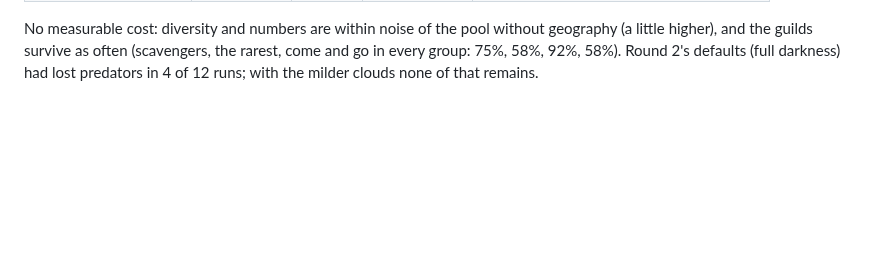
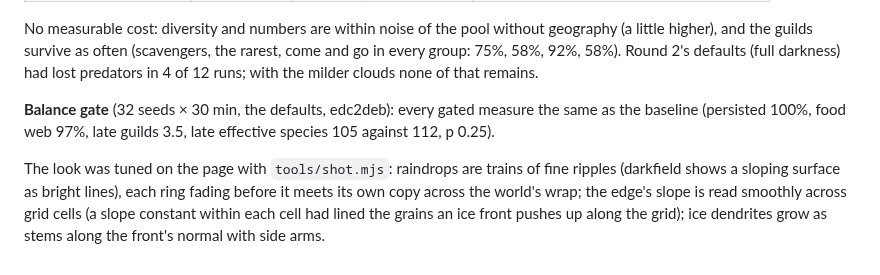
Before and after one commit to thallada/tidemote, a Markdown page: docs/catastrophes.md, the part around the change. Drawn GitHub-style; blank space fills up the shorter version.

Commit message:
docs/catastrophes.md: gate passes; look notes
Co-Authored-By: Claude Opus 5.5 (1M context) <noreply@anthropic.com>
Claude-Session: https://claude.ai/code/session_01J1YM5CWgQ12WGgk1uTWwrB

```diff
--- a/docs/catastrophes.md
+++ b/docs/catastrophes.md
@@ -150,3 +150,11 @@ and geography without events (12 each). Measured from 20 min on, guilds present
 No measurable cost: diversity and numbers are within noise of the pool without geography (a little higher), and
 the guilds survive as often (scavengers, the rarest, come and go in every group: 75%, 58%, 92%, 58%). Round 2's
 defaults (full darkness) had lost predators in 4 of 12 runs; with the milder clouds none of that remains.
+
+**Balance gate** (32 seeds × 30 min, the defaults, edc2deb): every gated measure the same as the baseline
+(persisted 100%, food web 97%, late guilds 3.5, late effective species 105 against 112, p 0.25).
+
+The look was tuned on the page with `tools/shot.mjs`: raindrops are trains of fine ripples (darkfield shows a
+sloping surface as bright lines), each ring fading before it meets its own copy across the world's wrap; the
+edge's slope is read smoothly across grid cells (a slope constant within each cell had lined the grains an ice
+front pushes up along the grid); ice dendrites grow as stems along the front's normal with side arms.
```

★ ★ ★ ★ ★ ★ ★

YOUR TASK: Note which lines carry the word "guilds" in the material, then copy each of them.

OUTPUT OF THE EXERCISE:
@@ -150,3 +150,11 @@ and geography without events (12 each). Measured from 20 min on, guilds present
 the guilds survive as often (scavengers, the rarest, come and go in every group: 75%, 58%, 92%, 58%). Round 2's
+(persisted 100%, food web 97%, late guilds 3.5, late effective species 105 against 112, p 0.25).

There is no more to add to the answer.